Last night we went to a fund raiser for the organization BYkids.  BYKids give 5 kids, each year, the tools to create a documentary about their life and package them to show to a worldwide audience.  Great idea.  Having just seen Baghdad High where four kids documented their life, through a hand held camera over the course of the year, was incredibly powerful and I would hope that it will be seen by a vast audience. 

What was impressive about last nights event that it was put together by a 17 year girl who is a junior in high school.  She is the daughter of a couple we became friends with when we lived in Chappaqua 10 years ago.  We have kept up our friendship and I get together with the Mom a few times a year for lunch.  Their daughter, who I knew when she was 8, is now six feet tall and beautiful, just marks how much time has passed.  Is everyone taller than me?  She did a fantastic job last night and it is quite impressive that she pulled off this event and raised a significant amount of cash for BYkids.  Bravo.

Jessica came to the event with Fred and me.  She too had not seen the majority of people at the event in 10 years.  One person at the event I actually worked for briefly.  Helped him target new business.  Our families were friends and our kids were all the same age.  We’d hang out on Sunday afternoon with the kids eating and drinking.  A very suburban thing to do.  His company wasn’t my thing but it kept me busy as I was also working for Silicon Alley Reporter at the same time and realized quickly that was where I wanted to spend all my time.  It was really nice to see him last night.   No surprise to me, he has grown his business and done really well.  Very entrepreneurial guy. 

Last night, he said to me "you never liked Chappaqua".  It wasn’t quite that but I always had one foot in the city.  I never wanted my head to leave the city.  In many ways, my life in the city has benefited from our 5 years in the suburbs (Fred refers to that time as our time in purgatory).  I take in the city with gusto every day.  I also thank my lucky stars that I live here every day.  My friend wanted to know if the kids have any interest to return to suburban life.  I laughed and said our kids are total urbanites.  He asked me what was it that I don’t like.  It is simple, I don’t like the woods.  Obviously there is more to it but that is the simple answer.

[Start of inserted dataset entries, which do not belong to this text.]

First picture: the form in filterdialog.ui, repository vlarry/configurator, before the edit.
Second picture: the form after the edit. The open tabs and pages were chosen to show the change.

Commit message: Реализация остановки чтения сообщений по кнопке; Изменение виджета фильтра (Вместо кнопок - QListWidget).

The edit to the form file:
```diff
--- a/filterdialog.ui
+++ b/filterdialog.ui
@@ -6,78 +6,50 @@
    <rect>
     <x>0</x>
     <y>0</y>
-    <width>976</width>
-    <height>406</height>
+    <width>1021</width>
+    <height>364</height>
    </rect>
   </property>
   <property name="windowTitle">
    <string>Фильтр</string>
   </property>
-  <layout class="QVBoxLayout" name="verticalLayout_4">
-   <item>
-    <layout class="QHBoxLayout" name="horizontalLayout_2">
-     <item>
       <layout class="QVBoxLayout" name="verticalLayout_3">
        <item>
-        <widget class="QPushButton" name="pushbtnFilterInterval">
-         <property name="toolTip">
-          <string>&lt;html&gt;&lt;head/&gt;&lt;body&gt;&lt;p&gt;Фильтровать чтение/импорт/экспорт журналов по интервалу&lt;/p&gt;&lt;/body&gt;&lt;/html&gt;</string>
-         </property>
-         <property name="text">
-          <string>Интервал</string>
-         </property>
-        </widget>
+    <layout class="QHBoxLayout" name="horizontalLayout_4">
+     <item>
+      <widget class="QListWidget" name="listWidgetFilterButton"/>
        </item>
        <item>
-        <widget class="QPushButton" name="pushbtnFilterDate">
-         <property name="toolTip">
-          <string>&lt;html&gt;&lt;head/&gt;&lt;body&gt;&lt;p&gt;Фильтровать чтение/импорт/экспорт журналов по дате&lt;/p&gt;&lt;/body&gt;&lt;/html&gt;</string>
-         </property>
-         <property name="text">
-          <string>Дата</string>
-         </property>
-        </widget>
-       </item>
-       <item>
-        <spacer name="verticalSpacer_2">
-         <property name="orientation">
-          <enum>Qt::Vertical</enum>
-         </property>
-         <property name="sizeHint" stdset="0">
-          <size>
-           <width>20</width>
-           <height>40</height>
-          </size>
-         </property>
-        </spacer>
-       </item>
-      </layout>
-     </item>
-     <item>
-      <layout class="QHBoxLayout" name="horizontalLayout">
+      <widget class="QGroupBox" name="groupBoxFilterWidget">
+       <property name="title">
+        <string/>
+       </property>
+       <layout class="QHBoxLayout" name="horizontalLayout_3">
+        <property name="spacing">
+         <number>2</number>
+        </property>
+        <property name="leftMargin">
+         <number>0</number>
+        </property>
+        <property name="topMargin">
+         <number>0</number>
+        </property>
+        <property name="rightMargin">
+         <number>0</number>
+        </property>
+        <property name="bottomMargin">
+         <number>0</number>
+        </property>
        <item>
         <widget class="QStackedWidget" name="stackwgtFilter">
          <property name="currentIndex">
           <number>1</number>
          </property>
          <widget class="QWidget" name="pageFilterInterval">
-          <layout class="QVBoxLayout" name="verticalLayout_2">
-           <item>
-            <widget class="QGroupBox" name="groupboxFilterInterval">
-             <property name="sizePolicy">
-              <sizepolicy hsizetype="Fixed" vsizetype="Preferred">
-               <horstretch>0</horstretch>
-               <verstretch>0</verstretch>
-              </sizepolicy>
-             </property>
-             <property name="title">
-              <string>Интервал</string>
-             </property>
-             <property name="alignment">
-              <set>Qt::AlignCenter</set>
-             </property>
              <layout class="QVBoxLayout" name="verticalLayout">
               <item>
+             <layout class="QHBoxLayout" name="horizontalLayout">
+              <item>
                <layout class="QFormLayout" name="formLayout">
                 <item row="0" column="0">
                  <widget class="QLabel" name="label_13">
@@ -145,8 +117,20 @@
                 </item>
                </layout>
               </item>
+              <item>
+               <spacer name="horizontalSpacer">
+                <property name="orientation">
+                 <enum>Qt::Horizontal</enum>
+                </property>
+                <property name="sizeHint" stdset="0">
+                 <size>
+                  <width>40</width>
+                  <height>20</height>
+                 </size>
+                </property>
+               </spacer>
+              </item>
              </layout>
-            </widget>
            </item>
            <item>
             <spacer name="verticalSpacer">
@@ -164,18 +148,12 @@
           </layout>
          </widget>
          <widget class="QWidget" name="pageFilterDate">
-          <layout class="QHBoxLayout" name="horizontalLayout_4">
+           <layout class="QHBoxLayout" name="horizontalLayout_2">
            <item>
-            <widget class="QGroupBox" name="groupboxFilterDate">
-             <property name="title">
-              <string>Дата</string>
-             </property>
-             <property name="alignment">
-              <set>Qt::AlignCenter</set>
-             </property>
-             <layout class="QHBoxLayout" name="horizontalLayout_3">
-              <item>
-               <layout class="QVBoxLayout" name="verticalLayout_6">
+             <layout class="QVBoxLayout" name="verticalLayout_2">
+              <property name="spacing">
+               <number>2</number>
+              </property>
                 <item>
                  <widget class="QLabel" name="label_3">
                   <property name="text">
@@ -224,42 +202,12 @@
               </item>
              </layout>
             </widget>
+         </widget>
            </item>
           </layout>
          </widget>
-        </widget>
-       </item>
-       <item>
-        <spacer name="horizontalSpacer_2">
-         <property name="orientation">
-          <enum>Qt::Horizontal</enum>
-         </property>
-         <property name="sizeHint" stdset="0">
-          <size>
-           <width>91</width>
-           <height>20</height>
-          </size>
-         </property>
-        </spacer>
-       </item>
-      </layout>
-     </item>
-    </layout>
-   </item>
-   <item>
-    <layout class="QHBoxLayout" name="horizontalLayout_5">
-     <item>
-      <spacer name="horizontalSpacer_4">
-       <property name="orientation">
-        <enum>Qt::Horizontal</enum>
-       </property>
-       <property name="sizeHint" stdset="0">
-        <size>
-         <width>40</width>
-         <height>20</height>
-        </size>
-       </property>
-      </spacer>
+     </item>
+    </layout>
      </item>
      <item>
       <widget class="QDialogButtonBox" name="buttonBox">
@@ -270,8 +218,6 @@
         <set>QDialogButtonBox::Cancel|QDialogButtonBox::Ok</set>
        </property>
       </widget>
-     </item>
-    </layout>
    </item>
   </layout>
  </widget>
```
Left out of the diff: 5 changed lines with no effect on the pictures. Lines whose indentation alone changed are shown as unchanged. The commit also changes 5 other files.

For Jessica, the night was interesting too.  She said that if we had stayed, she would have been just like all the kids there.  She is so completely different than all those kids.  The difference between city kids and suburban kids at that age is huge.  Being empowered at an early age to own your own town breeds a certain maturity at a young age. 

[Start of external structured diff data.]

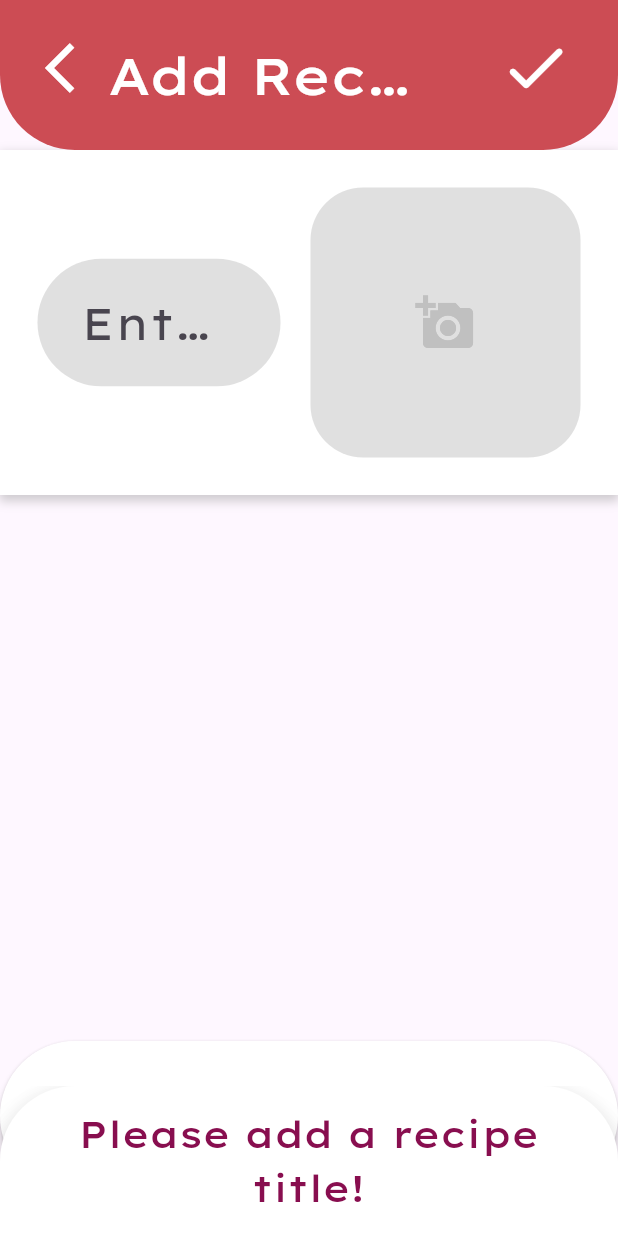
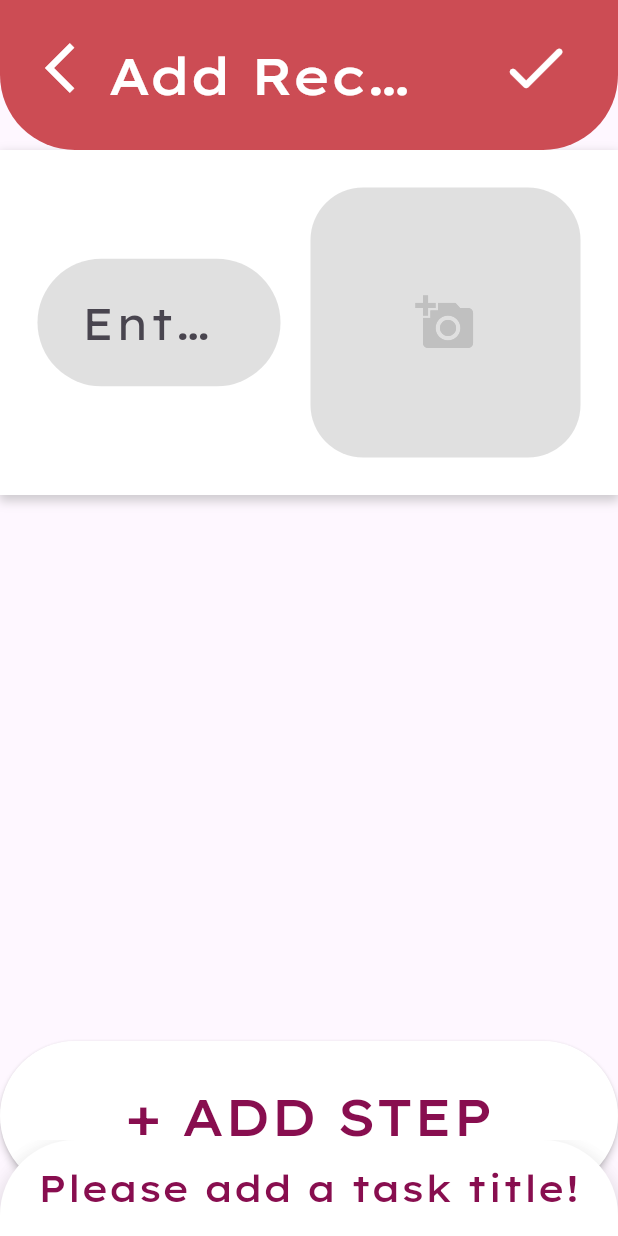
Before and after one commit to uoa-compsci399-s1-2024/capstone-project-2024-s1-team-13, a Flutter app: the AdminAddRecipe screen opened directly, after a tap on the "done" icon, on a phone screen of 412 x 824 dp. Run offline on Flutter 3.47's test engine with Material 3 defaults, Android fonts, the phone set to English and light mode, and no system bars; our stand-ins replace auto_size_text, cached_network_image, file_picker, flutter_svg, flutter_tts; missing offline and left inert: amplify_api, amplify_auth_cognito, amplify_core, amplify_flutter, amplify_storage_s3.

Commit message:
bug
fixed small bug

```diff
--- a/lib/admin/admin_add_recipe.dart
+++ b/lib/admin/admin_add_recipe.dart
@@ -198,92 +198,117 @@ class _AdminAddRecipeState extends State<AdminAddRecipe> {
           actions: [
         IconButton(
           onPressed: () {
-                if (uploadedImageKey != null && _recipeTitleController.text.isNotEmpty == true && hasInstructions == true && steps.isNotEmpty == true) {
-                  createRecipe(_recipeTitleController.text, steps, uploadedImageKey!, stepImageUrls);
-                  saveRecipe();
-                } else if (_recipeTitleController.text.isEmpty == true) {
+            if (_recipeTitleController.text.isEmpty) {
               ScaffoldMessenger.of(context).showSnackBar(
                 SnackBar(
                   backgroundColor: Colors.white,
                   shape: RoundedRectangleBorder(
                     borderRadius: BorderRadius.only(
                       topLeft: Radius.circular(50),
-                              topRight: Radius.circular(50))),
+                      topRight: Radius.circular(50),
+                    ),
+                  ),
                   elevation: 10,
                   content: Text(
-                        'Please add a recipe title!',
+                    'Please add a task title!',
                     textAlign: TextAlign.center,
                     style: TextStyle(
                       fontFamily: 'Lexend Exa',
                       fontSize: 25,
                       fontWeight: FontWeight.w500,
-                            color: Colors.pink[900]),
-                      )),
+                      color: Colors.pink[900],
+                    ),
+                  ),
+                ),
               );
-                } else if (uploadedImageKey == null) {
+              return;
+            }
+
+            if (steps.isEmpty) {
               ScaffoldMessenger.of(context).showSnackBar(
                 SnackBar(
                   backgroundColor: Colors.white,
                   shape: RoundedRectangleBorder(
                     borderRadius: BorderRadius.only(
                       topLeft: Radius.circular(50),
-                              topRight: Radius.circular(50))),
+                      topRight: Radius.circular(50),
+                    ),
+                  ),
                   elevation: 10,
                   content: Text(
-                        'Please add a recipe cover image!',
+                    'Please add at least 1 task step!',
                     textAlign: TextAlign.center,
                     style: TextStyle(
                       fontFamily: 'Lexend Exa',
                       fontSize: 25,
                       fontWeight: FontWeight.w500,
-                            color: Colors.pink[900]),
-                      )),
+                      color: Colors.pink[900],
+                    ),
+                  ),
+                ),
               );
-                } else if (steps.isEmpty == true){
+              return;
+            }
+
+            if (uploadedImageKey == null) {
               ScaffoldMessenger.of(context).showSnackBar(
                 SnackBar(
                   backgroundColor: Colors.white,
                   shape: RoundedRectangleBorder(
                     borderRadius: BorderRadius.only(
                       topLeft: Radius.circular(50),
-                              topRight: Radius.circular(50))),
+                      topRight: Radius.circular(50),
+                    ),
+                  ),
                   elevation: 10,
                   content: Text(
-                        'Please add at least 1 recipe step!',
+                    'Please add a task cover image!',
                     textAlign: TextAlign.center,
                     style: TextStyle(
                       fontFamily: 'Lexend Exa',
                       fontSize: 25,
                       fontWeight: FontWeight.w500,
-                            color: Colors.pink[900]),
-                      )),
+                      color: Colors.pink[900],
+                    ),
+                  ),
+                ),
               );
-                } else {
-                  for (int i = 0; i < steps.length; i++){
-                    if (steps[i].isEmpty == true){
+              return;
+            }
+
+            for (int i = 0; i < steps.length; i++) {
+              if (steps[i].isEmpty) {
                 ScaffoldMessenger.of(context).showSnackBar(
                   SnackBar(
                     backgroundColor: Colors.white,
                     shape: RoundedRectangleBorder(
                       borderRadius: BorderRadius.only(
                         topLeft: Radius.circular(50),
-                                  topRight: Radius.circular(50))),
+                        topRight: Radius.circular(50),
+                      ),
+                    ),
                     elevation: 10,
                     content: Text(
-                            'No instructions in Step ${i+1}',
+                      'No instructions in Step ${i + 1}!',
                       textAlign: TextAlign.center,
                       style: TextStyle(
                         fontFamily: 'Lexend Exa',
                         fontSize: 25,
                         fontWeight: FontWeight.w500,
-                                color: Colors.pink[900]),
-                          )),
+                        color: Colors.pink[900],
+                      ),
+                    ),
+                  ),
                 );
                 hasInstructions = false;
-                      break;
+                return;
               }
               hasInstructions = true;
             }
+
+            if (uploadedImageKey != null && _recipeTitleController.text.isNotEmpty && hasInstructions! && steps.isNotEmpty) {
+              createRecipe(_recipeTitleController.text, steps, uploadedImageKey!, stepImageUrls);
+              saveRecipe();
             }
           },
           iconSize: 50,
```
Also changed, not shown: lib/admin/admin_add_task.dart (+64 -38 lines), lib/admin/admin_edit_selected_task.dart (+2 -18 lines), 1 other file. Lines whose indentation alone changed are shown as unchanged.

When we left ( which was early ), Jessica thanked us profusely.  She said the best decision we ever made as parents is leaving the suburbs.  She talked to Emily on the phone and continued to espouse that same thing.  Who knows that life would have been if we had stayed but lucky for us we didn’t.  Jessica is right, it was not only the best decision we made for her but it was the best decision we made for us. 

Comments (Archived):

  1. gregory

    this suburban/urban gap is especially profound here in india, where the difference is more accurately described as urban/rural …. the other day i had to come to bangalore in a car, piled some village kids into it, and brought them to their first mall, first escalator ride, first elevator ride …. they took it all in pretty easily, india teaches non reaction in both spheres, but i undertand it that the entire value system of the rural is to maintain the exisitence of that way of life, which is seasonal, only reluctantly cash-based, and in some ways they are the most important people in the country, they grow the food.

    suburbs will be the new artist/bohemian locations when gas gets to 10 bucks a gallon, and then be (re)gentrified when electric comes in… the never ending cycle, artists then yuppies then artists then yuppies

  2. harsh

    I disagree with the above commenter. Suburbs will not emerge as new centers of art. Maybe a decentralization will occur, in which city centers become less dense. But those interested and involved with art and culture will always remain close to cities. The city is too valuable as a muse for many.

    For example, the gentrification of SoMA in SF has not driven artists into the suburbs. They just begin to occupy other areas within or close to the city.

    More on this: “During the mid-1960s in San Francisco, the bohemian center of the city shifted from the old Beat enclave of North Beach to Haight-Ashbury (pictured) as a response to gentrification. Haight-Ashbury itself has now fully gentrified, and the San Francisco bohemia moved on to other parts of the city like the Lower Haight, the Mission District, and SoMa, all of which are themselves gentrifying.” – wikipedia

    Raising kids in the city is fantastic, if one can afford to do so.

    Keep blogging. Love it. 🙂